Wisconsin Gov. Scott Walker and that state's House and Senate leaders (all Republicans) have an op-ed piece in the Trib today pressing their ``Open for Business'' theme: That Illinois residents and companies mad about the Illinois tax hike should head north, to the land of cheese and low taxes.

"To those who are frustrated with the high cost of doing business in Illinois, our message is clear: 'Escape to Wisconsin!' '' writes the trio.

One problem: Wisconsin's taxes aren't actually lower. Even with Illinois' new tax structure, its 7 percent corporate income tax is below Wisconsin's rate of 7.9 percent. Walker et al. get around this in their essay by noting that, if you add Illinois' separate personal property replacement tax of 2.5 percent on top of the new corporate income tax, Illinois is higher.
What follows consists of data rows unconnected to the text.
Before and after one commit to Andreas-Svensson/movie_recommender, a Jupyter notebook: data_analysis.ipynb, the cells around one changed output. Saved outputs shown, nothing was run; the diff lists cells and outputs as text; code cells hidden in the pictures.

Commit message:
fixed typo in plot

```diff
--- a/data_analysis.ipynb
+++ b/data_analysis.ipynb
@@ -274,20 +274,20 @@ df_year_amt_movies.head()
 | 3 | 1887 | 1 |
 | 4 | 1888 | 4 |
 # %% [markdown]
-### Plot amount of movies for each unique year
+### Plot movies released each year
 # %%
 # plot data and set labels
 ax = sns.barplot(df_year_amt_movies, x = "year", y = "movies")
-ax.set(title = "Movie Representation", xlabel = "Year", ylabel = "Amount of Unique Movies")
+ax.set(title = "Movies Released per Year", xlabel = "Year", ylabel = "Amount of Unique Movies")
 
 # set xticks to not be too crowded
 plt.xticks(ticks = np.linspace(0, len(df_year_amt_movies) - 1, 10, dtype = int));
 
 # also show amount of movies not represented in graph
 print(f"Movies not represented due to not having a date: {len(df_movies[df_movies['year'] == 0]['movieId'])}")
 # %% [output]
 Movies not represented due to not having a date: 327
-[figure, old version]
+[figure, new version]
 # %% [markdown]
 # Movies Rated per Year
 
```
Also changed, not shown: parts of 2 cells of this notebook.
They completely ignore the issue of personal income taxes, perhaps with good reason: Illinois' new rate of 5 percent across the board is the same as the one paid by Wisconsin's lowest earners; Once you earn $10,220 in Wisconsin, its rate climbs to 6, and keeps climbing to 8 percent. (Missouri taxes at 6 percent on $8,000 or more of income.)
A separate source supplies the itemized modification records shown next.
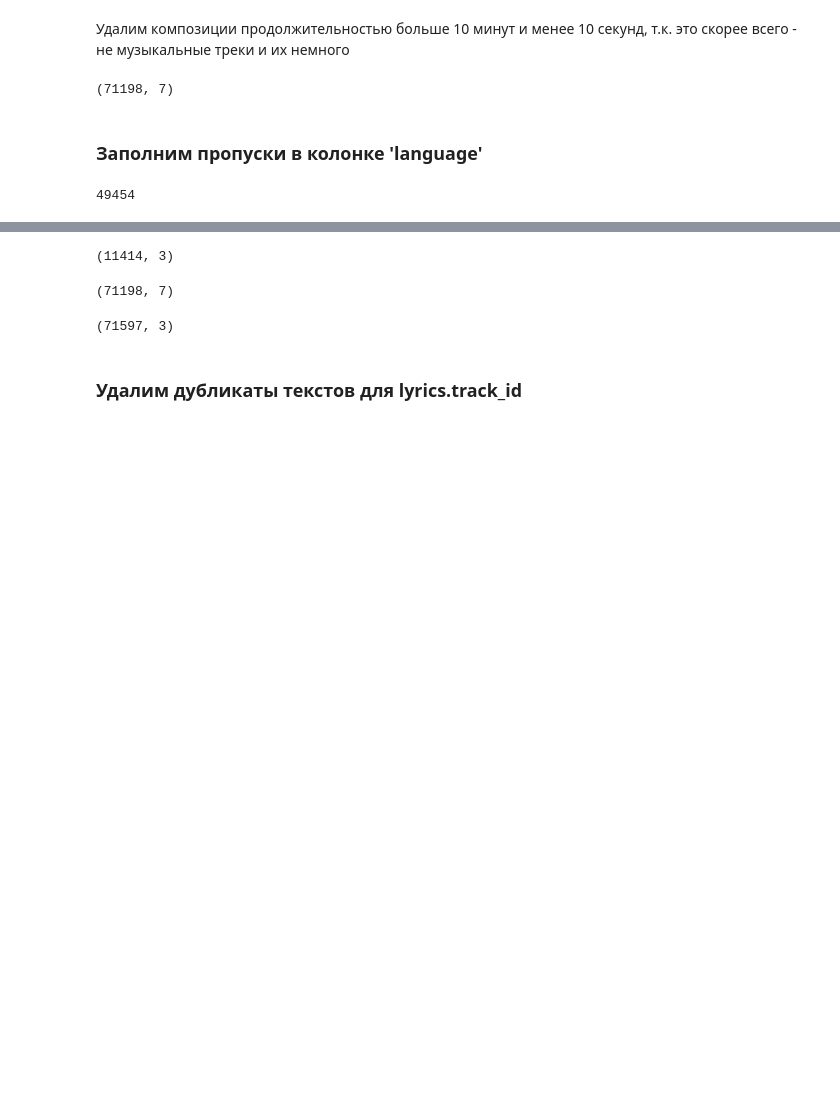
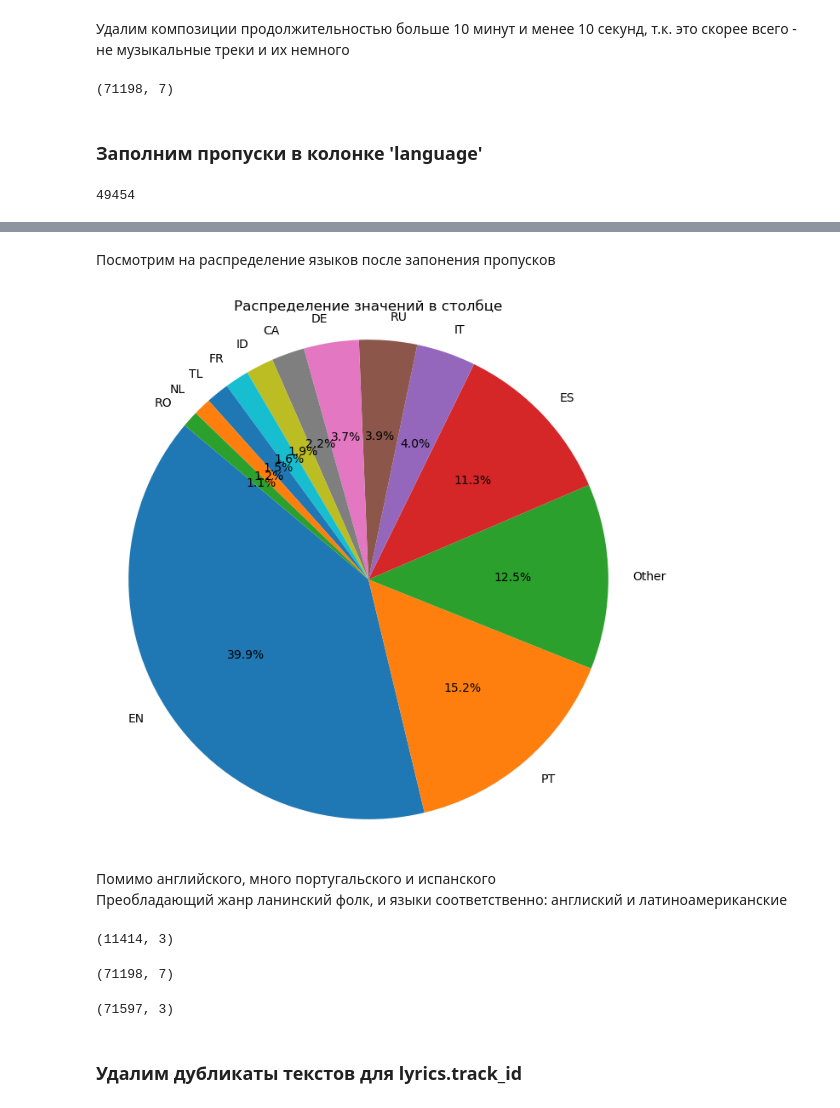
Before and after one commit to EkaterinaIII/Y_Music_NLP, a Jupyter notebook: y_music.ipynb, the cells around one changed output, grey strips where cells are left out. Cells and saved outputs as stored; diff of their text form; code cells hidden in the pictures; blank space fills up the shorter version.

```diff
--- a/y_music.ipynb
+++ b/y_music.ipynb
@@ -452,4 +550,13 @@ Wall time: 4min 59s
 69
+# %% [markdown]
+Посмотрим на распределение языков после запонения пропусков
+# %%
+plot_pie_chart(meta.language, 0.01)
+# %% [output]
+[figure, added]
+# %% [markdown]
+Помимо английского, много португальского и испанского\
+Преобладающий жанр ланинский фолк, и языки соответственно: англиский и латиноамериканские
 # %%
 lyrics.shape
 # %% [output]
```
Also changed, not shown: parts of 26 cells of this notebook.
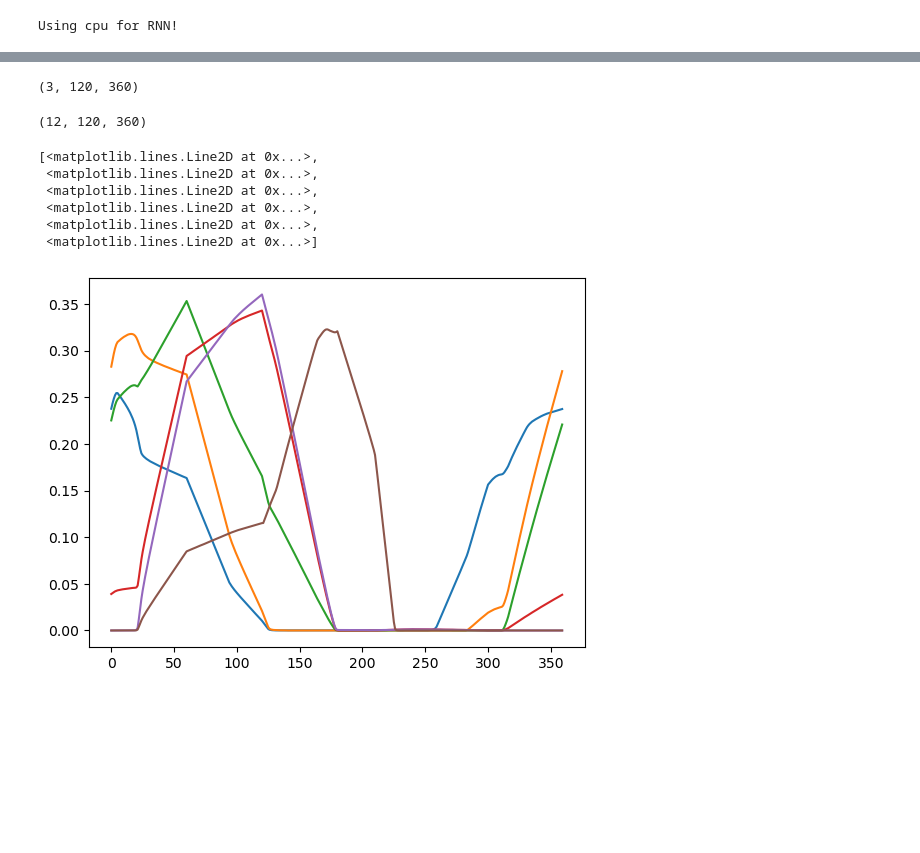
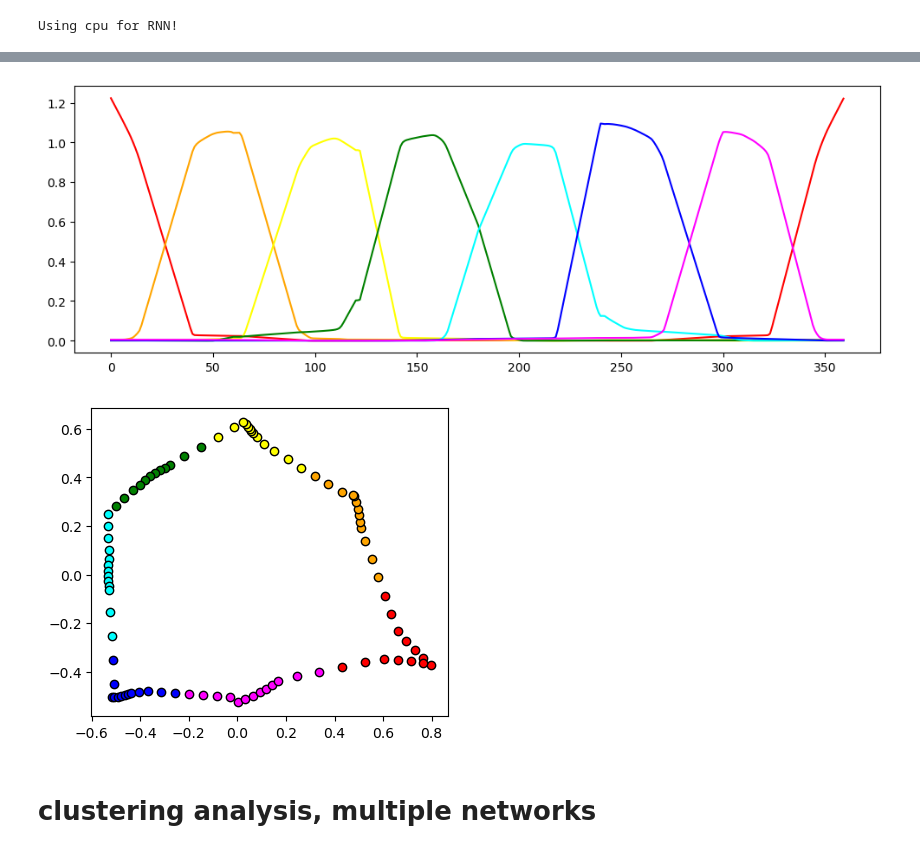
Before and after one commit to engellab/trainRNNbrain, a Jupyter notebook: jupyter/Color discrimination task.ipynb, the cells around one changed output, grey strips where cells are left out. Saved outputs shown, nothing was run; the diff lists cells and outputs as text; code cells hidden in the pictures; blank space fills up the shorter version.

```diff
--- a/jupyter/Color discrimination task.ipynb
+++ b/jupyter/Color discrimination task.ipynb
@@ -58,7 +61,7 @@ task_params = config_dict["task_params"]
 lambda_orth = config_dict["lambda_orth"]
 lambda_r = config_dict["lambda_r"]
 mask = np.array(config_dict["mask"])
-max_iter = config_dict["max_iter"]
+max_iter = 1000#config_dict["max_iter"]
 tol = config_dict["tol"]
 lr = config_dict["lr"]
 weight_decay = config_dict["weight_decay"]
@@ -89,0 +121,5 @@ inputs, targets, conditions = task.get_batch()
+# %%
+penalty_dict = {"penalty_function" : smoothness_penalty, "lambda_smooth" : config_dict["lambda_smooth"]}
+rnn_trained, train_losses, val_losses, net_params = trainer.run_training(train_mask=mask,
+                                                                         same_batch=same_batch,
+                                                                         penalty_dict=penalty_dict)
@@ -89,0 +164,11 @@ inputs, targets, conditions = task.get_batch()
+# %%
+# validate
+RNN_valid = RNN_numpy(N=net_params["N"],
+                      dt=net_params["dt"],
+                      tau=net_params["tau"],
+                      activation=numpify(activation),
+                      W_inp=np.array(net_params["W_inp"]),
+                      W_rec=np.array(net_params["W_rec"]),
+                      W_out=np.array(net_params["W_out"]),
+                      bias_rec=net_params["bias_rec"],
+                      y_init=np.array(net_params["y_init"]))
@@ -131,11 +193,0 @@ if not (datasaver is None): datasaver.save_figure(fig_trainloss, "train&valid_lo
-# %%
-# validate
-RNN_valid = RNN_numpy(N=net_params["N"],
-                      dt=net_params["dt"],
-                      tau=net_params["tau"],
-                      activation=numpify(activation),
-                      W_inp=net_params["W_inp"],
-                      W_rec=net_params["W_rec"],
-                      W_out=net_params["W_out"],
-                      bias_rec=net_params["bias_rec"],
-                      y_init=net_params["y_init"])
@@ -166,4 +193,0 @@ RNN_valid.run(input_timeseries=input_batch_valid)
-# %%
-input_batch_valid.shape
-# %% [output]
-(3, 120, 360)
@@ -172,14 +193,0 @@ output = RNN_valid.get_output()
-# %%
-output.shape
-# %% [output]
-(12, 120, 360)
-# %%
-plt.plot(np.round(output[:6, -1, :].T, 4))
-# %% [output]
-[<matplotlib.lines.Line2D at 0x...>,
- <matplotlib.lines.Line2D at 0x...>,
- <matplotlib.lines.Line2D at 0x...>,
- <matplotlib.lines.Line2D at 0x...>,
- <matplotlib.lines.Line2D at 0x...>,
- <matplotlib.lines.Line2D at 0x...>]
-[figure, removed]
@@ -185,0 +198,17 @@ plt.plot(np.round(output[:6, -1, :].T, 4))
+# %%
+color_labels = ["red", "orange",
+          "yellow", "green", "cyan",
+          "blue", "magenta"]
+colors = deepcopy(color_labels)
+
+# color_labels = ["red", "vermillion", "orange", "amber",
+#           "yellow", "chartreuse", "green", "cyan",
+#           "blue", "indigo", "violet", "magenta"]
+# colors = ["red", "#E34234", "orange", "#FFBF00",
+#           "yellow", "#7fff00", "green", "cyan",
+#           "blue", "#6D5ACF", "#7F00FF", "magenta"]
+fig = plt.figure(figsize = (12, 4))
+for i in range(len(colors)):
+    plt.plot(np.hstack([output[i, -1, :].T]), color=colors[i])
+# %% [output]
+[figure, added]
@@ -185,0 +252,9 @@ plt.plot(np.round(output[:6, -1, :].T, 4))
+# %%
+fig_fp, ax = plt.subplots(1, 1, figsize = (10, 4))
+for i in range(points_pr.shape[0]):
+    ax.scatter(points_pr[i, 0], points_pr[i, 1], color = points_colors[i], edgecolor = 'k')
+ax.set_aspect('equal')
+# %% [output]
+[figure, added]
+# %% [markdown]
+# clustering analysis, multiple networks
```
Also changed, not shown: parts of 75 cells of this notebook, 8 other files.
Illinois Gov. Pat Quinn, the Democrat who pushed the tax hike, counters the Wisconsin invasion on the same Trib page today. "Facts are stubborn things,'' he writes, before pointing out some of the above.

The Illinois debate does seem to have encapsulated the wider ideological gulf in this country over the role of taxes in government. The edit pages of two book-end media giants -- The New York Times on the left and The Wall Street Journal on the right -- both have weighed in in recent days with the familiar arguments on both sides.

(Jimmy John Liautaud, the Illinois-based founder of the Jimmy John sandwich chain, has also weighed in: He's moving to Florida.)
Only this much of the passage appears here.